These days with the challenges we face to the deen and aqeedah, our priority should not be to focus on the details of the Sunnah – the length of the beard etc, but to ensure we are secure in our fundamentals. If it is a choice between your dress and your character, character takes precedence. It is crucial. Therefore the primary focus has to be behaviour.

Delivered by Shaykh Haytham Tamim in Oct 2019

Transcribed by Umm Alisha
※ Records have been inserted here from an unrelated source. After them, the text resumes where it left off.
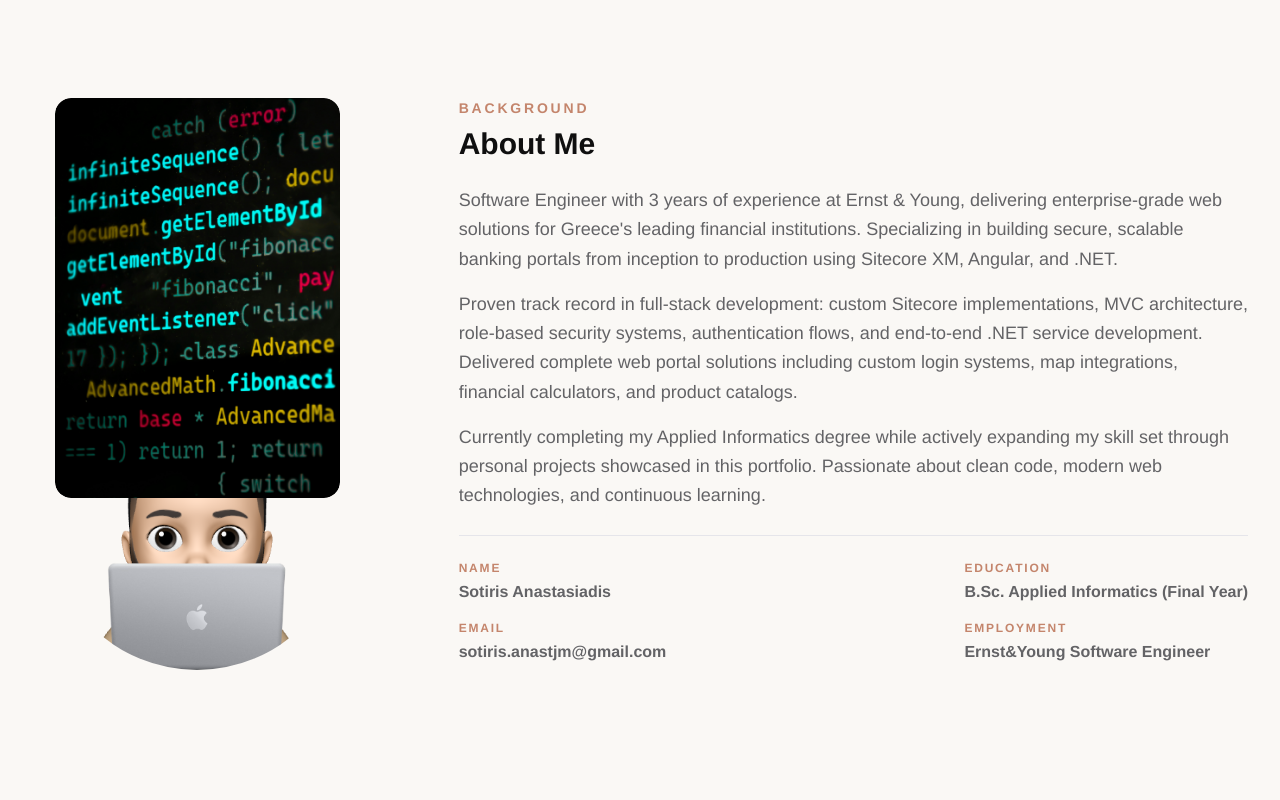
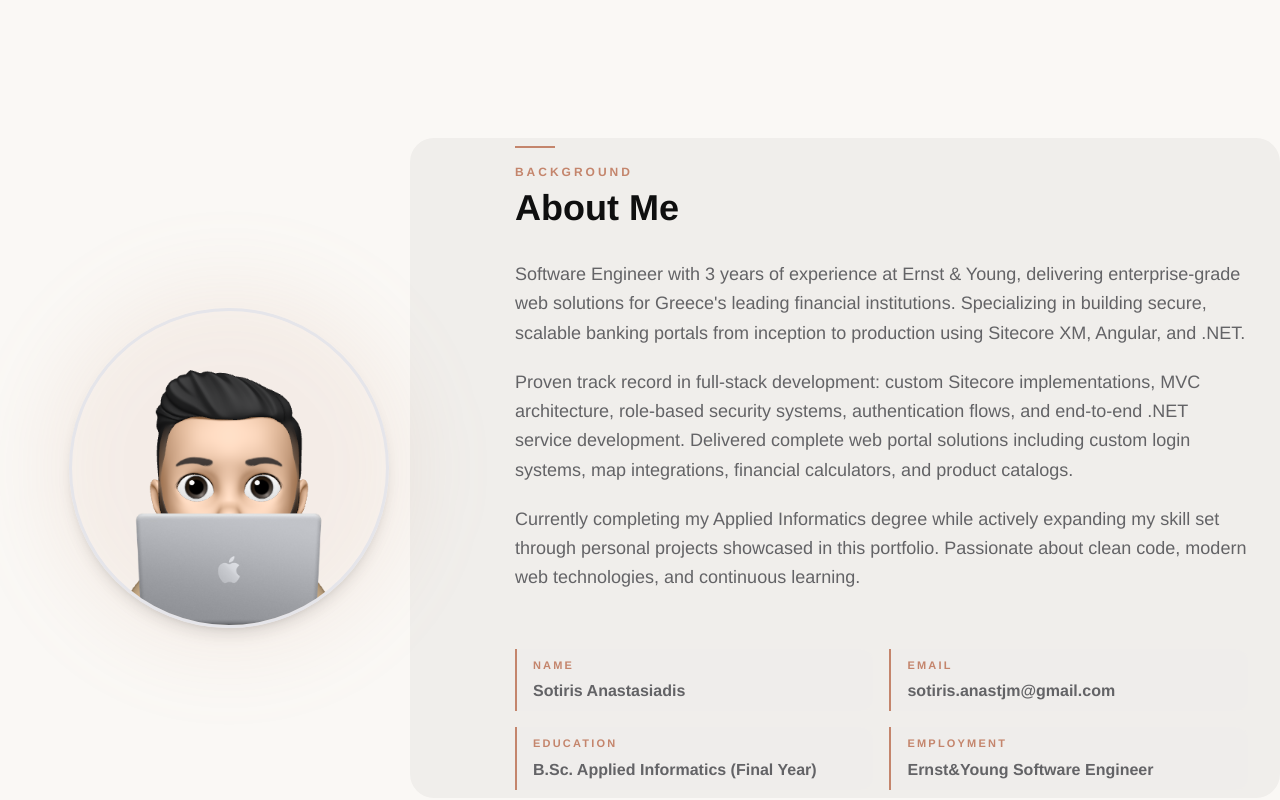
Before and after one commit to sotirisanastjm/AboutMe_v2, an Angular app: page / in a window 1280 px wide. Shown: the part 1380-2180 px from the top of the page. Built offline with nearby package versions, Linux system fonts and the light colour scheme.

Commit message:
Testimonial re-design

```diff
--- a/src/app/testimonial/testimonial.component.html
+++ b/src/app/testimonial/testimonial.component.html
@@ -1,19 +1,32 @@
-<section class="container mx-auto">
-    <div class="flex lg:flex-row flex-col justify-around gap-8">
-        <div class="mx-4 sm:mx-0 flex flex-col lg:w-1/3 items-center">
-            <div class="relative rounded-2xl overflow-hidden">
-                <img src="../../assets/images/htmlImage.jpg" alt="Sotiris Anastasiadis" class="rounded-2xl overflow-hidden max-h-[400px] sm:max-h-[300px] md:max-h-[400px] h-auto">
-            </div>
-            <div class="-mt-32 ml-auto mr-auto">
-                <img src="../../assets/images/SotirisAnastasiadisMemoji.png" alt="Sotiris Anastasiadis" class="rounded-[100%] overflow-hidden max-h-[200px] sm:max-h-[250px] md:max-h-[300px] w-auto">
+<section class="container mx-auto px-4 lg:px-0">
+    <div class="relative">
+
+        <!-- Decorative background panel -->
+        <div class="hidden lg:block absolute top-10 bottom-10 left-[32%] right-0 bg-blue-100 dark:bg-blue-800 rounded-3xl"></div>
+
+        <div class="flex lg:flex-row flex-col items-start gap-10 lg:gap-14 relative">
+
+            <!-- Illustration column -->
+            <div class="lg:w-[36%] w-full flex flex-col items-center justify-center self-center relative z-[1]">
+                <div class="relative">
+                    <div class="absolute -inset-6 bg-accent/10 dark:bg-accent-dark/15 rounded-full blur-2xl"></div>
+                    <img src="../../assets/images/SotirisAnastasiadisMemoji.png" alt="Sotiris Anastasiadis"
+                         class="relative rounded-full max-h-[240px] sm:max-h-[280px] md:max-h-[320px] w-auto border-[3px] border-blue-200 dark:border-blue-700 shadow-lg">
                 </div>
             </div>
-        <div class="lg:w-2/3 mx-8 space-y-6">
+
+            <!-- Content column -->
+            <div class="lg:w-[60%] w-full space-y-8 lg:py-12 lg:pr-8 relative z-[1]">
+
+                <!-- Section header -->
                 <div>
-                <p class="uppercase tracking-[0.2em] text-accent dark:text-accent-dark text-sm font-bold mb-2">Background</p>
-                <h3 class="text-2xl lg:text-3xl font-bold">About Me</h3>
+                    <div class="w-10 h-[2px] bg-accent dark:bg-accent-dark mb-4"></div>
+                    <p class="uppercase tracking-[0.25em] text-accent dark:text-accent-dark text-xs font-bold mb-2">Background</p>
+                    <h3 class="text-3xl lg:text-4xl font-bold leading-tight">About Me</h3>
                 </div>
-            <div class="space-y-4">
+
+                <!-- Bio -->
+                <div class="space-y-5">
                     <p class="text-lg leading-relaxed">
                         Software Engineer with 3 years of experience at Ernst & Young, delivering enterprise-grade web solutions for Greece's leading financial institutions. Specializing in building secure, scalable banking portals from inception to production using Sitecore XM, Angular, and .NET.
                     </p>
@@ -24,28 +37,28 @@
                         Currently completing my Applied Informatics degree while actively expanding my skill set through personal projects showcased in this portfolio. Passionate about clean code, modern web technologies, and continuous learning.
                     </p>
                 </div>
-            <div class="border-t border-blue-200 dark:border-blue-700 pt-6 flex sm:flex-row flex-col justify-between w-full gap-6">
-                <div class="flex flex-col space-y-4 sm:mb-0 mb-4">
-                    <div class="flex flex-col space-y-1">
-                        <h4 class="font-bold text-xs uppercase tracking-[0.15em] text-accent dark:text-accent-dark">Name</h4>
+
+                <!-- Info grid -->
+                <div class="grid grid-cols-1 sm:grid-cols-2 gap-4 pt-6">
+                    <div class="flex flex-col gap-1.5 border-l-2 border-accent dark:border-accent-dark pl-4 py-2 bg-blue-100/50 dark:bg-blue-800/40 rounded-r-xl">
+                        <h4 class="font-bold text-[11px] uppercase tracking-[0.2em] text-accent dark:text-accent-dark">Name</h4>
                         <p class="font-semibold text-base">Sotiris Anastasiadis</p>
                     </div>
-                    <div class="flex flex-col space-y-1">
-                        <h4 class="font-bold text-xs uppercase tracking-[0.15em] text-accent dark:text-accent-dark">Email</h4>
+                    <div class="flex flex-col gap-1.5 border-l-2 border-accent dark:border-accent-dark pl-4 py-2 bg-blue-100/50 dark:bg-blue-800/40 rounded-r-xl">
+                        <h4 class="font-bold text-[11px] uppercase tracking-[0.2em] text-accent dark:text-accent-dark">Email</h4>
                         <p class="font-semibold text-base">{{'sotiris.anastjm@gmail.com'}}</p>
                     </div>
-                </div>
-                <div class="flex flex-col space-y-4">
-                    <div class="flex flex-col space-y-1">
-                        <h4 class="font-bold text-xs uppercase tracking-[0.15em] text-accent dark:text-accent-dark">Education</h4>
+                    <div class="flex flex-col gap-1.5 border-l-2 border-accent dark:border-accent-dark pl-4 py-2 bg-blue-100/50 dark:bg-blue-800/40 rounded-r-xl">
+                        <h4 class="font-bold text-[11px] uppercase tracking-[0.2em] text-accent dark:text-accent-dark">Education</h4>
                         <p class="font-semibold text-base">B.Sc. Applied Informatics (Final Year)</p>
                     </div>
-                    <div class="flex flex-col space-y-1">
-                        <h4 class="font-bold text-xs uppercase tracking-[0.15em] text-accent dark:text-accent-dark">Employment</h4>
+                    <div class="flex flex-col gap-1.5 border-l-2 border-accent dark:border-accent-dark pl-4 py-2 bg-blue-100/50 dark:bg-blue-800/40 rounded-r-xl">
+                        <h4 class="font-bold text-[11px] uppercase tracking-[0.2em] text-accent dark:text-accent-dark">Employment</h4>
                         <p class="font-semibold text-base"><b>Ernst&Young</b> Software Engineer</p>
                     </div>
                 </div>
             </div>
+
         </div>
     </div>
 </section>
```
Lines whose indentation alone changed are shown as unchanged.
Shaykh Haytham Tamim is the founder and main teacher of the Utrujj Foundation. He has provided a leading vision for Islamic learning in the UK, which has influenced the way Islamic knowledge is disseminated. He has orchestrated the design and delivery of over 200 unique courses since Utrujj started in 2001. His extensive expertise spans over 30 years across the main Islamic jurisprudence schools of thought. He has studied with some of the foremost scholars in their expertise; he holds some of the highest Ijazahs (certificates) in Quran, Hadith (the Prophetic traditions) and Fiqh (Islamic rulings). His own gift for teaching was evident when he gave his first sermon to a large audience at the age of 17 and went on to serve as a senior lecturer of Islamic transactions and comparative jurisprudence at the Islamic University of Beirut (Shariah College). He has continued to teach; travelling around the UK, Europe and wider afield, and won the 2015 BISCA award (British Imams & Scholars Contributions & Achievements Awards) for Outstanding Contribution to Education and Teaching.